In the report, NCAI calls on the NFL, MLB, and NHL to address harmful mascots that profit from marketing harmful stereotypes, “Each of these professional sports businesses attempt to establish a story of honoring Native peoples through the names or mascots; however, each one—be it through logos or traditions — diminishes the place, status, and humanity of contemporary Native citizens. What is true about many of the brand origin stories is that team owners during the birth of these brands hoped to gain financially from mocking Native identity. As a result, these businesses perpetuated racial and political inequity. Those who have kept their logos and brands, continue to do so.”

About The National Congress of American Indians:
Founded in 1944, the National Congress of American Indians is the oldest, largest and most representative American Indian and Alaska Native organization in the country. NCAI advocates on behalf of tribal governments and communities, promoting strong tribal-federal government-to-government policies, and promoting a better understanding among the general public regarding American Indian and Alaska Native governments, people and rights. For more information

Ohio Student Punished for Using “Getting-Away-From-the-Cops Speed” Phrase at Football Game

This is from the local pages the Sandusky Register in Ohio:

Margaretta Schools officials punished a high school student Friday after he made a controversial remark as a play-by-play commentator at a seventh-grade football game.

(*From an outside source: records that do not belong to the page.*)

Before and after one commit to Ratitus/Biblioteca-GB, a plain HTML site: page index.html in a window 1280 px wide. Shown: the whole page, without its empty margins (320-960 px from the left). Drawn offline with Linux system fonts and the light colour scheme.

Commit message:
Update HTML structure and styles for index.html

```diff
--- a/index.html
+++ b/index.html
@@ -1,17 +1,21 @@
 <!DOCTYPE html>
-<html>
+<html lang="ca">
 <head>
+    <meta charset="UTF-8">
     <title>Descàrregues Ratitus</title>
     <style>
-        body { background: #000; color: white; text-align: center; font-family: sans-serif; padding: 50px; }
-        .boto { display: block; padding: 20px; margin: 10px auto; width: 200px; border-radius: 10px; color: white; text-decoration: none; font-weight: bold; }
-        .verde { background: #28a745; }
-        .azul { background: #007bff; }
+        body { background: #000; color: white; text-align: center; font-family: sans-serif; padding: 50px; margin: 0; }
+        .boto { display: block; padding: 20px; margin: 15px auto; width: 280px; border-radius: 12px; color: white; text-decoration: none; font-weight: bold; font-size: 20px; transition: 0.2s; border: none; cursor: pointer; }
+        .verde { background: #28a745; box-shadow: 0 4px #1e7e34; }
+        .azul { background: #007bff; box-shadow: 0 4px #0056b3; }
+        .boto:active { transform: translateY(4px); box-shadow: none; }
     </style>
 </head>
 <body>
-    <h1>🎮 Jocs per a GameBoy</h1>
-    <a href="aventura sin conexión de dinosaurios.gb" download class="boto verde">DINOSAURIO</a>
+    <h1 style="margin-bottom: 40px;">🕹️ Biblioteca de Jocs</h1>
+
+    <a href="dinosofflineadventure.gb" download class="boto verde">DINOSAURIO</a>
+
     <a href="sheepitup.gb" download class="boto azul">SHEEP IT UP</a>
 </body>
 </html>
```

The boy, 15, has received several threats in person and online regarding the incident, prompting his parents to file a report with deputies at the Erie County Sheriff’s Office on Friday.

At Thursday’s game, the boy announced “he’s got that getting-away-from-the-cops speed” when an opposing player from Edison Schools ran the football for several yards, according to the report. The player he referenced is Haitian.

Since Thursday, several individuals have threatened to harm the boy on Facebook because the comment upset them, according to the report.

According to the local report, the boy was disciplined. Superintendent Ed Kurt said the following to The Register, “We worked with the student, and we hope this is a learning experience. We want to move forward in a positive fashion.”


The phrase actually has a history. Announcer Gus Johnson said it in 2009 and had to apologize for it. Here is what one report said about that:

CBS announcer Gus Johnson apologized on Tuesday after making a controversial remark describing Titans RB Chris Johnson on Sunday.

As Chris Johnson, who is black, broke through the Jaguars’ defense for a 52-yard TD run, Gus Johnson, who is also black, said in his excitable style of the Titans tailback, “He’s got getting-away-from-the-cops speed!”

Newer versions of the popular Madden sports game also include the phrase, and many note that this happens more often when black players score a touchdown:

What “Redskins” Owner Dan Snyder Isn’t Telling You

Washington “Redskins” owner Dan Snyder released an open letter Wednesday vigorously defending his team’s name, which many have accused of being racist.


This has sparked outrage online, with many expressing dissenting opinions.